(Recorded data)
★ ★ ★ ★ ★ ★ ★
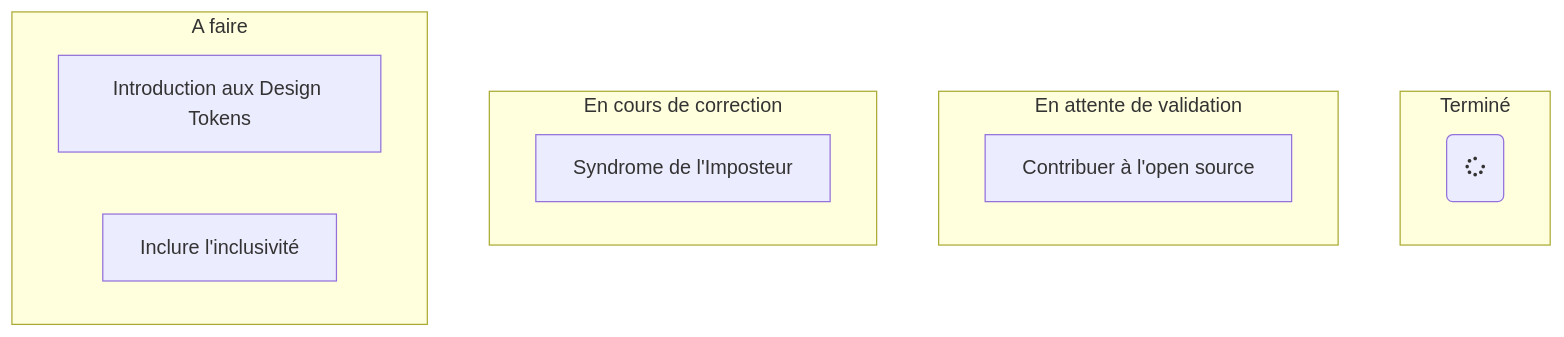
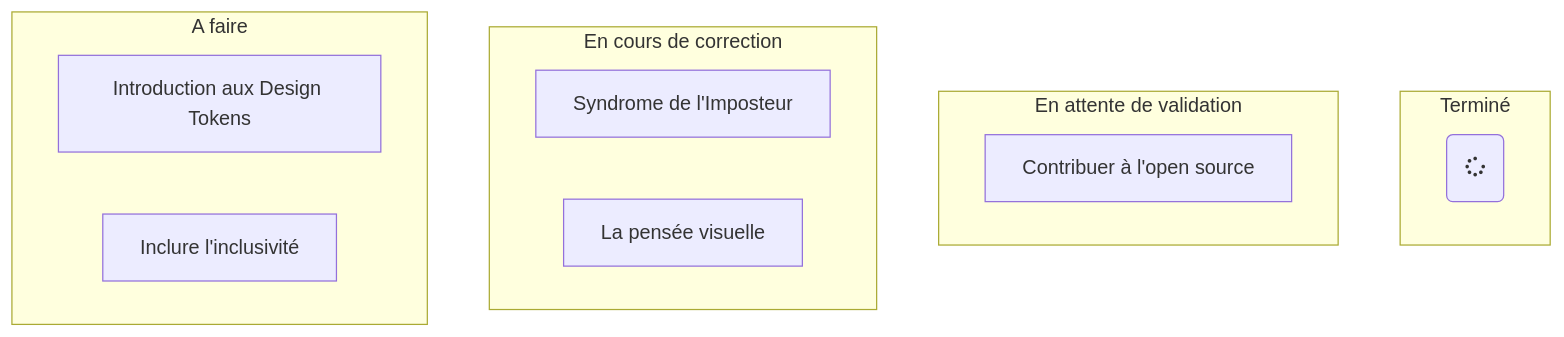
The diagram in README.md (Noirtam/BDX-IO-2022-SOUS-TITRE), drawn with Mermaid before and after one commit. The commit also changed other lines of this file and 2 other files, not shown here.

Commit message:
Initialisation du talk sur la pensée visuelle ~ 2minutes

````diff
--- a/README.md
+++ b/README.md
@@ -24,19 +24,20 @@
 ```mermaid
 flowchart TB
     subgraph Terminé
     Z(fa:fa-spinner);
     end
     
     subgraph En attente de validation
     A["Contribuer à l'open source"]
     end
     
     subgraph En cours de correction
     D["Syndrome de l'Imposteur"]
+    E["La pensée visuelle"]
     end
 
     subgraph A faire
     B["Introduction aux Design Tokens"]
     C["Inclure l'inclusivité"]
     end
 ```
````
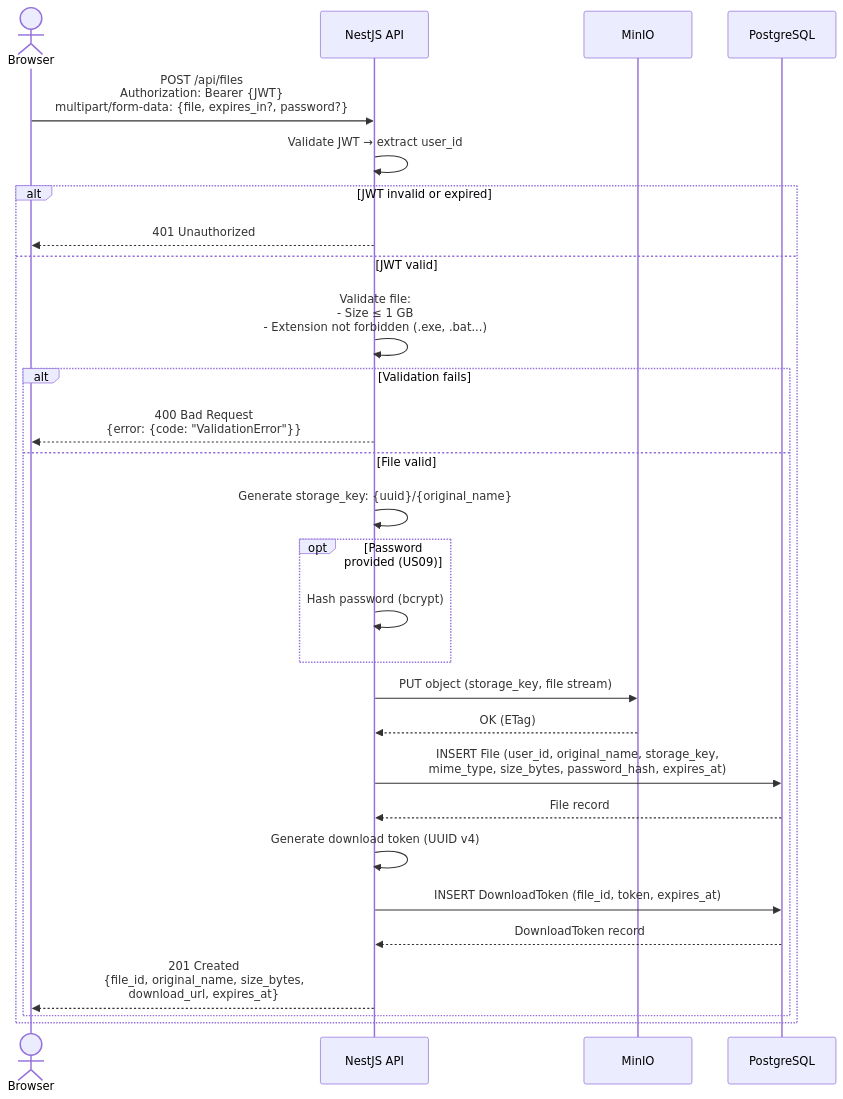
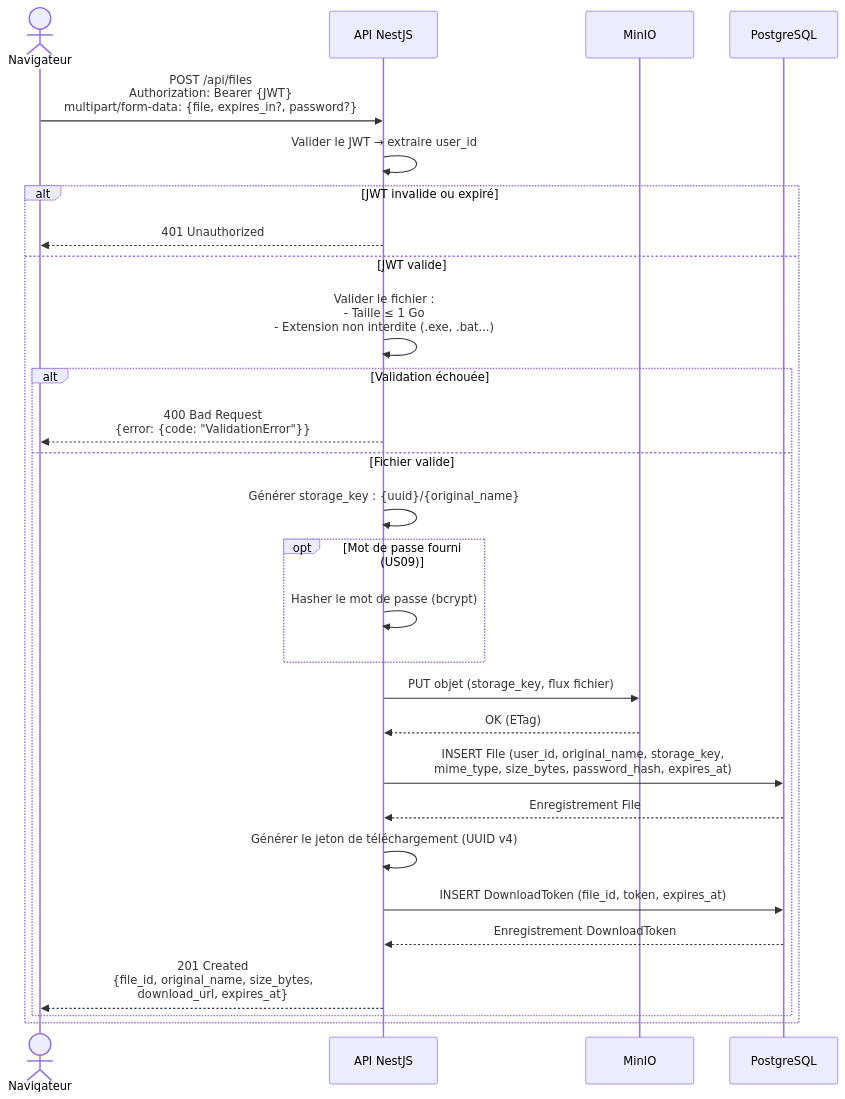
Before and after one commit to OC-Expert-DevOps/P3-OC-software-development-management: the second of 8 diagrams in docs/architecture/03-sequence-diagrams.md, drawn with Mermaid. The commit also changed other lines of this file and 21 other files, not shown here.

````diff
--- a/docs/architecture/03-sequence-diagrams.md
+++ b/docs/architecture/03-sequence-diagrams.md
@@ -52,31 +52,31 @@
 ```mermaid
 sequenceDiagram
-    actor User as Browser
-    participant API as NestJS API
+    actor User as Navigateur
+    participant API as API NestJS
     participant S3 as MinIO
     participant DB as PostgreSQL
 
     User->>API: POST /api/files<br/>Authorization: Bearer {JWT}<br/>multipart/form-data: {file, expires_in?, password?}
-    API->>API: Validate JWT → extract user_id
-    alt JWT invalid or expired
+    API->>API: Valider le JWT → extraire user_id
+    alt JWT invalide ou expiré
         API-->>User: 401 Unauthorized
-    else JWT valid
-        API->>API: Validate file:<br/>- Size ≤ 1 GB<br/>- Extension not forbidden (.exe, .bat...)
-        alt Validation fails
+    else JWT valide
+        API->>API: Valider le fichier :<br/>- Taille ≤ 1 Go<br/>- Extension non interdite (.exe, .bat...)
+        alt Validation échouée
             API-->>User: 400 Bad Request<br/>{error: {code: "ValidationError"}}
-        else File valid
-            API->>API: Generate storage_key: {uuid}/{original_name}
-            opt Password provided (US09)
-                API->>API: Hash password (bcrypt)
+        else Fichier valide
+            API->>API: Générer storage_key : {uuid}/{original_name}
+            opt Mot de passe fourni (US09)
+                API->>API: Hasher le mot de passe (bcrypt)
             end
-            API->>S3: PUT object (storage_key, file stream)
+            API->>S3: PUT objet (storage_key, flux fichier)
             S3-->>API: OK (ETag)
             API->>DB: INSERT File (user_id, original_name, storage_key,<br/>mime_type, size_bytes, password_hash, expires_at)
-            DB-->>API: File record
-            API->>API: Generate download token (UUID v4)
+            DB-->>API: Enregistrement File
+            API->>API: Générer le jeton de téléchargement (UUID v4)
             API->>DB: INSERT DownloadToken (file_id, token, expires_at)
-            DB-->>API: DownloadToken record
+            DB-->>API: Enregistrement DownloadToken
             API-->>User: 201 Created<br/>{file_id, original_name, size_bytes,<br/>download_url, expires_at}
         end
     end
 ```
````
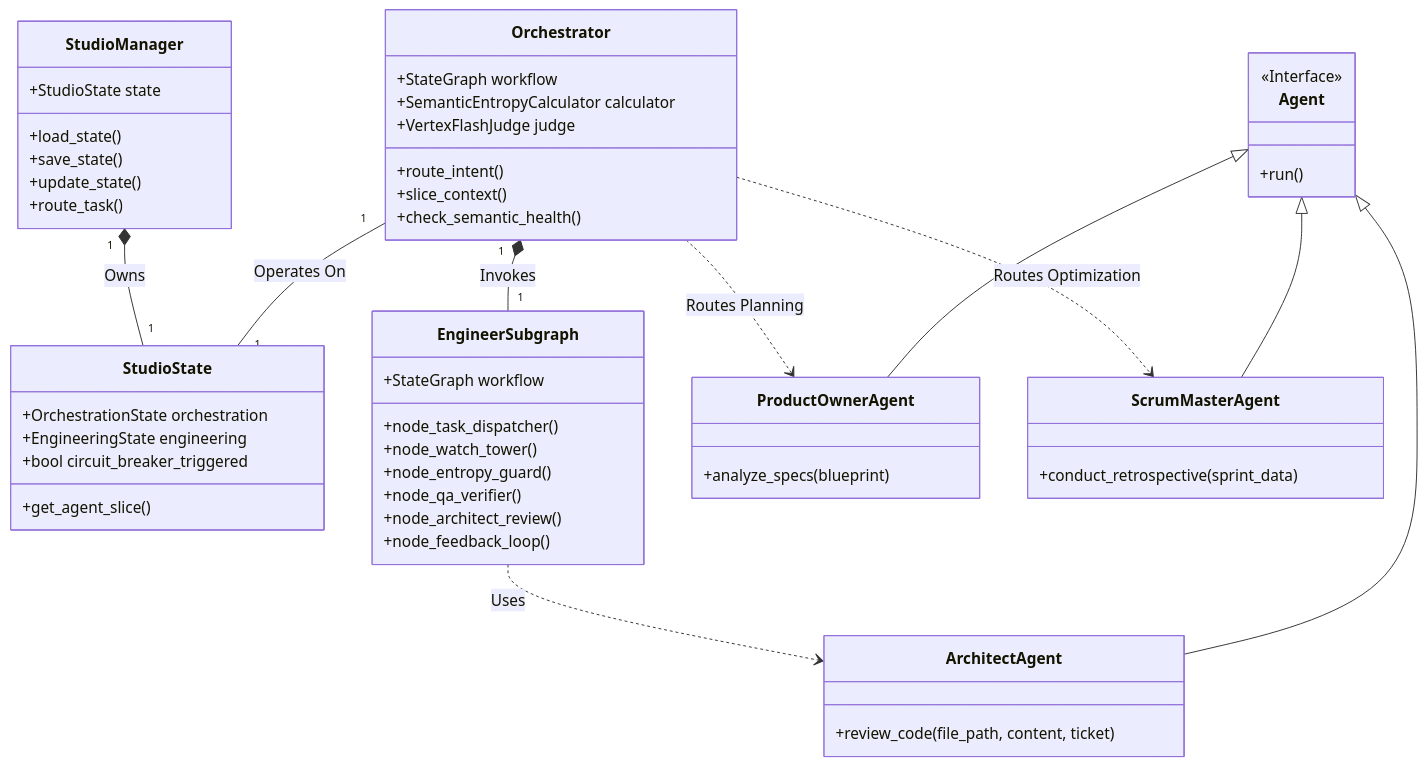
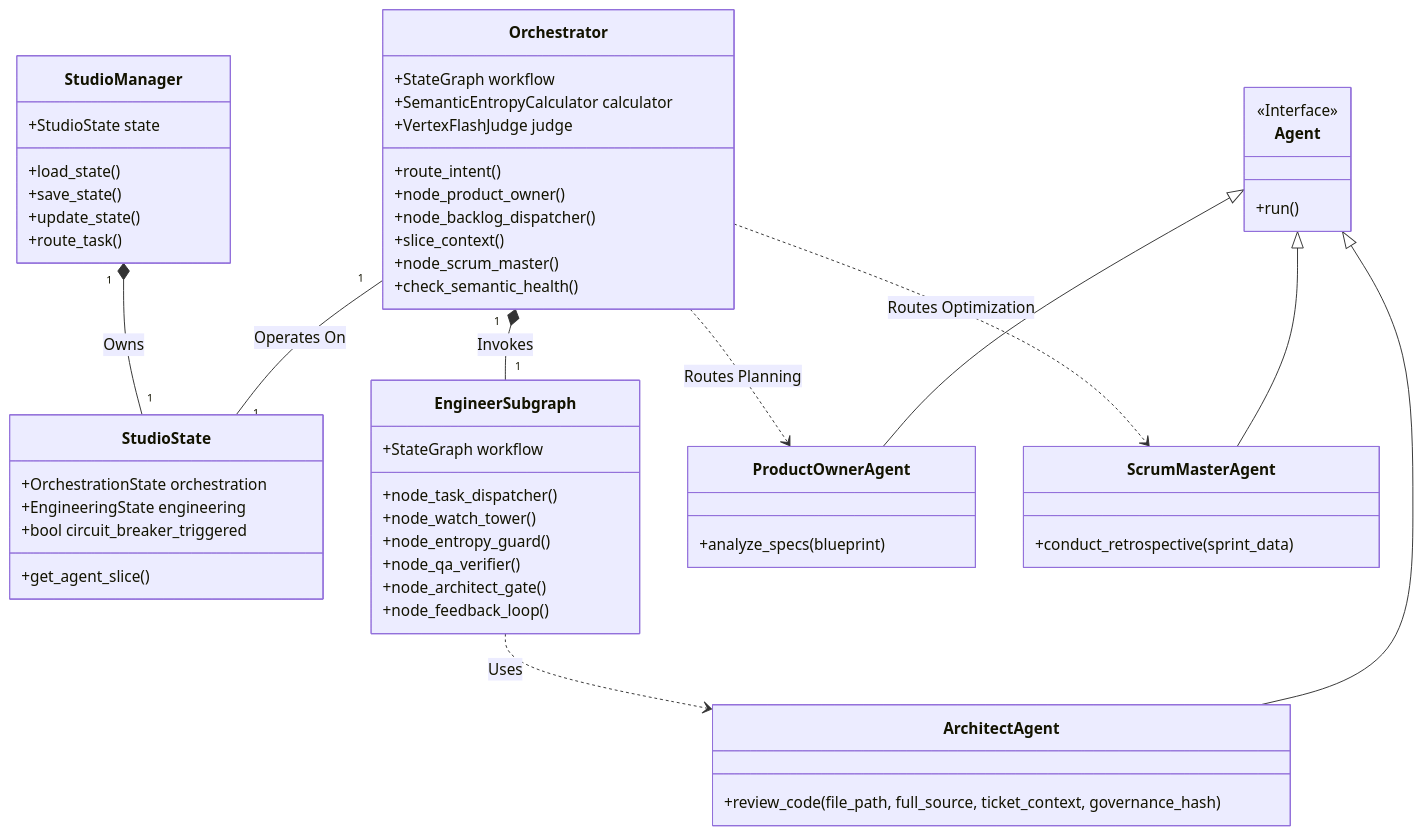
Before and after one commit to jonaschen/ai-bsp-agent: the first of 3 diagrams in DESIGN.md, drawn with Mermaid. The commit also changed other lines of this file and 1 other file, not shown here.

````diff
--- a/DESIGN.md
+++ b/DESIGN.md
@@ -16,63 +16,66 @@
 ```mermaid
 classDiagram
     class StudioManager {
         +StudioState state
         +load_state()
         +save_state()
         +update_state()
         +route_task()
     }
 
     class Orchestrator {
         +StateGraph workflow
         +SemanticEntropyCalculator calculator
         +VertexFlashJudge judge
         +route_intent()
+        +node_product_owner()
+        +node_backlog_dispatcher()
         +slice_context()
+        +node_scrum_master()
         +check_semantic_health()
     }
 
     class StudioState {
         +OrchestrationState orchestration
         +EngineeringState engineering
         +bool circuit_breaker_triggered
         +get_agent_slice()
     }
 
     class EngineerSubgraph {
         +StateGraph workflow
         +node_task_dispatcher()
         +node_watch_tower()
         +node_entropy_guard()
         +node_qa_verifier()
-        +node_architect_review()
+        +node_architect_gate()
         +node_feedback_loop()
     }
 
     class Agent {
         <<Interface>>
         +run()
     }
 
     class ArchitectAgent {
-        +review_code(file_path, content, ticket)
+        +review_code(file_path, full_source, ticket_context, governance_hash)
     }
 
     class ProductOwnerAgent {
         +analyze_specs(blueprint)
     }
 
     class ScrumMasterAgent {
         +conduct_retrospective(sprint_data)
     }
 
     StudioManager "1" *-- "1" StudioState : Owns
     Orchestrator "1" -- "1" StudioState : Operates On
     Orchestrator "1" *-- "1" EngineerSubgraph : Invokes
     EngineerSubgraph ..> ArchitectAgent : Uses
     Orchestrator ..> ProductOwnerAgent : Routes Planning
     Orchestrator ..> ScrumMasterAgent : Routes Optimization
     Agent <|-- ArchitectAgent
     Agent <|-- ProductOwnerAgent
     Agent <|-- ScrumMasterAgent
 ```
````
★ ★ ★ ★ ★ ★ ★
All of the lines above must be printed again exactly, and no picture may appear in the copy.

The diagram in README.md (Noirtam/BDX-IO-2022-SOUS-TITRE), drawn with Mermaid before and after one commit. The commit also changed other lines of this file and 2 other files, not shown here.

Commit message:
Initialisation du talk sur la pensée visuelle ~ 2minutes

````diff
--- a/README.md
+++ b/README.md
@@ -24,19 +24,20 @@
 ```mermaid
 flowchart TB
     subgraph Terminé
     Z(fa:fa-spinner);
     end
     
     subgraph En attente de validation
     A["Contribuer à l'open source"]
     end
     
     subgraph En cours de correction
     D["Syndrome de l'Imposteur"]
+    E["La pensée visuelle"]
     end
 
     subgraph A faire
     B["Introduction aux Design Tokens"]
     C["Inclure l'inclusivité"]
     end
 ```
````
Before and after one commit to OC-Expert-DevOps/P3-OC-software-development-management: the second of 8 diagrams in docs/architecture/03-sequence-diagrams.md, drawn with Mermaid. The commit also changed other lines of this file and 21 other files, not shown here.

````diff
--- a/docs/architecture/03-sequence-diagrams.md
+++ b/docs/architecture/03-sequence-diagrams.md
@@ -52,31 +52,31 @@
 ```mermaid
 sequenceDiagram
-    actor User as Browser
-    participant API as NestJS API
+    actor User as Navigateur
+    participant API as API NestJS
     participant S3 as MinIO
     participant DB as PostgreSQL
 
     User->>API: POST /api/files<br/>Authorization: Bearer {JWT}<br/>multipart/form-data: {file, expires_in?, password?}
-    API->>API: Validate JWT → extract user_id
-    alt JWT invalid or expired
+    API->>API: Valider le JWT → extraire user_id
+    alt JWT invalide ou expiré
         API-->>User: 401 Unauthorized
-    else JWT valid
-        API->>API: Validate file:<br/>- Size ≤ 1 GB<br/>- Extension not forbidden (.exe, .bat...)
-        alt Validation fails
+    else JWT valide
+        API->>API: Valider le fichier :<br/>- Taille ≤ 1 Go<br/>- Extension non interdite (.exe, .bat...)
+        alt Validation échouée
             API-->>User: 400 Bad Request<br/>{error: {code: "ValidationError"}}
-        else File valid
-            API->>API: Generate storage_key: {uuid}/{original_name}
-            opt Password provided (US09)
-                API->>API: Hash password (bcrypt)
+        else Fichier valide
+            API->>API: Générer storage_key : {uuid}/{original_name}
+            opt Mot de passe fourni (US09)
+                API->>API: Hasher le mot de passe (bcrypt)
             end
-            API->>S3: PUT object (storage_key, file stream)
+            API->>S3: PUT objet (storage_key, flux fichier)
             S3-->>API: OK (ETag)
             API->>DB: INSERT File (user_id, original_name, storage_key,<br/>mime_type, size_bytes, password_hash, expires_at)
-            DB-->>API: File record
-            API->>API: Generate download token (UUID v4)
+            DB-->>API: Enregistrement File
+            API->>API: Générer le jeton de téléchargement (UUID v4)
             API->>DB: INSERT DownloadToken (file_id, token, expires_at)
-            DB-->>API: DownloadToken record
+            DB-->>API: Enregistrement DownloadToken
             API-->>User: 201 Created<br/>{file_id, original_name, size_bytes,<br/>download_url, expires_at}
         end
     end
 ```
````
Before and after one commit to jonaschen/ai-bsp-agent: the first of 3 diagrams in DESIGN.md, drawn with Mermaid. The commit also changed other lines of this file and 1 other file, not shown here.

````diff
--- a/DESIGN.md
+++ b/DESIGN.md
@@ -16,63 +16,66 @@
 ```mermaid
 classDiagram
     class StudioManager {
         +StudioState state
         +load_state()
         +save_state()
         +update_state()
         +route_task()
     }
 
     class Orchestrator {
         +StateGraph workflow
         +SemanticEntropyCalculator calculator
         +VertexFlashJudge judge
         +route_intent()
+        +node_product_owner()
+        +node_backlog_dispatcher()
         +slice_context()
+        +node_scrum_master()
         +check_semantic_health()
     }
 
     class StudioState {
         +OrchestrationState orchestration
         +EngineeringState engineering
         +bool circuit_breaker_triggered
         +get_agent_slice()
     }
 
     class EngineerSubgraph {
         +StateGraph workflow
         +node_task_dispatcher()
         +node_watch_tower()
         +node_entropy_guard()
         +node_qa_verifier()
-        +node_architect_review()
+        +node_architect_gate()
         +node_feedback_loop()
     }
 
     class Agent {
         <<Interface>>
         +run()
     }
 
     class ArchitectAgent {
-        +review_code(file_path, content, ticket)
+        +review_code(file_path, full_source, ticket_context, governance_hash)
     }
 
     class ProductOwnerAgent {
         +analyze_specs(blueprint)
     }
 
     class ScrumMasterAgent {
         +conduct_retrospective(sprint_data)
     }
 
     StudioManager "1" *-- "1" StudioState : Owns
     Orchestrator "1" -- "1" StudioState : Operates On
     Orchestrator "1" *-- "1" EngineerSubgraph : Invokes
     EngineerSubgraph ..> ArchitectAgent : Uses
     Orchestrator ..> ProductOwnerAgent : Routes Planning
     Orchestrator ..> ScrumMasterAgent : Routes Optimization
     Agent <|-- ArchitectAgent
     Agent <|-- ProductOwnerAgent
     Agent <|-- ScrumMasterAgent
 ```
````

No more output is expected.